It’s worth noting that this source may not provide your credit score. However, many banks and credit card companies offer free access to your credit score. Otherwise, you can purchase your credit score from one of the three major credit reporting bureaus.4

 

How Banks and Businesses Use Your Credit Report

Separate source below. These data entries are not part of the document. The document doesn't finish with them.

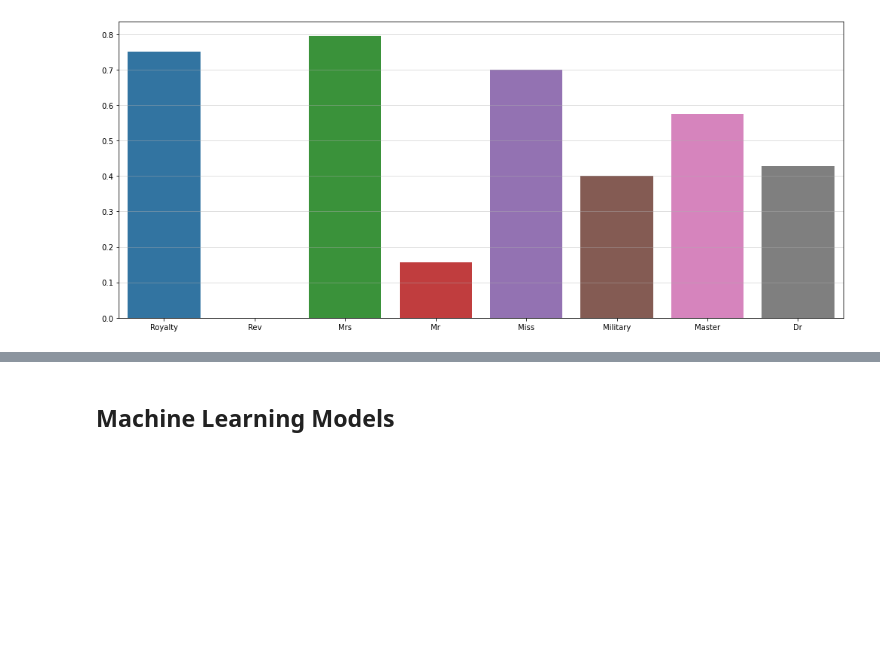
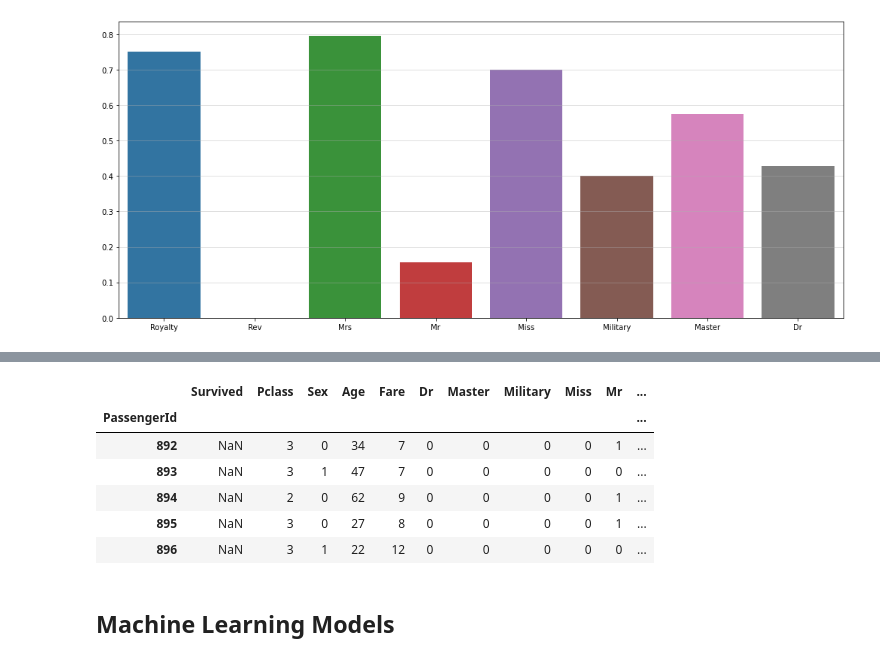
Before and after one commit to m-dziuba/titanic_kaggle, a Jupyter notebook: titanic_competition.ipynb, the cells around one changed output, grey strips where cells are left out. Saved outputs shown, nothing was run; the diff lists cells and outputs as text; code cells hidden in the pictures; blank space fills up the shorter version.

```diff
--- a/titanic_competition.ipynb
+++ b/titanic_competition.ipynb
@@ -361,0 +372,10 @@ sns.barplot(x=survival_rate_per_title.index, y=survival_rate_per_title.values);
+# %%
+test_data.head()
+# %% [output]
+|  | Survived | Pclass | Sex | Age | Fare | Dr | Master | Military | Miss | Mr | ... |
+| PassengerId |  |  |  |  |  |  |  |  |  |  | ... |
+| 892 | NaN | 3 | 0 | 34 | 7 | 0 | 0 | 0 | 0 | 1 | ... |
+| 893 | NaN | 3 | 1 | 47 | 7 | 0 | 0 | 0 | 0 | 0 | ... |
+| 894 | NaN | 2 | 0 | 62 | 9 | 0 | 0 | 0 | 0 | 1 | ... |
+| 895 | NaN | 3 | 0 | 27 | 8 | 0 | 0 | 0 | 0 | 1 | ... |
+| 896 | NaN | 3 | 1 | 22 | 12 | 0 | 0 | 0 | 0 | 0 | ... |
```
Also changed, not shown: parts of 15 cells of this notebook, 1 other file.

Lenders, businesses, and other entities may look at your credit report and credit score to help decide how financially trustworthy you are. Thus, establishing good credit can help you get approved for loans or a credit cards, earn lower interest rates, get approved for higher lines of credit, and more.

 

There are two main types of credit inquiries: “hard” and “soft.” Hard inquiries usually occur when you apply for a loan, mortgage, or credit card. But they often come with a price. CFPB points out that hard inquiries can hurt your credit score since most scoring algorithms pay attention to how often you apply for credit.5

 

Soft inquiries provide a basic overview of your credit history and won’t impact your credit score, according to CFPB. Prescreened credit card or loan offers typically rely on soft inquiries.

 

And don’t worry, your credit report isn’t openly accessible to anyone. Thanks to the Fair Credit Reporting Act (FCRA), strict laws dictate that only governments and businesses with legally acceptable reasons can request access.6

 

Ways Credit Reports Can Help You Achieve Financial Goals

Whether you see your credit report as a friend or foe, it will always be there to vouch for your reliability when you’re in the market for a house or a new car. But credit reports are used for a variety of other important things, too. Here are some of the less obvious ways your credit report might be used:

  • Getting a job. Prospective employers can look at your credit report to determine your dependability and inform employment decisions about you.7
  • Car insurance rates. Car insurance companies may check a credit report to determine your premium.8
  • Renting an apartment. Solid credit history can indicate the likelihood you’ll pay rent on time—thus making you a better prospective tenant.
  • TV, internet, and cell phone services. Some cable, internet, and cell phone providers might look at your credit report to determine whether or not you have to make a security deposit before starting service.9

 

The Takeaway

A credit report is a detailed account of your credit history that lenders, businesses, and credit card companies use to assess your financial reliability. And because it measures “reliability,” credit reports are also often referenced in a variety of situations beyond getting a credit card or loan, such as renting an apartment or applying for a job. 

Megan Doyle

Megan Doyle is a business technology writer and researcher whose work focuses on financial services and cross-cultural diversity and inclusion.

 

All Credit Intel content is written by freelance authors and commissioned and paid for by American Express. 

The material made available for you on this website, Credit Intel, is for informational purposes only and is not intended to provide legal, tax or financial advice. If you have questions, please consult your own professional legal, tax and financial advisors.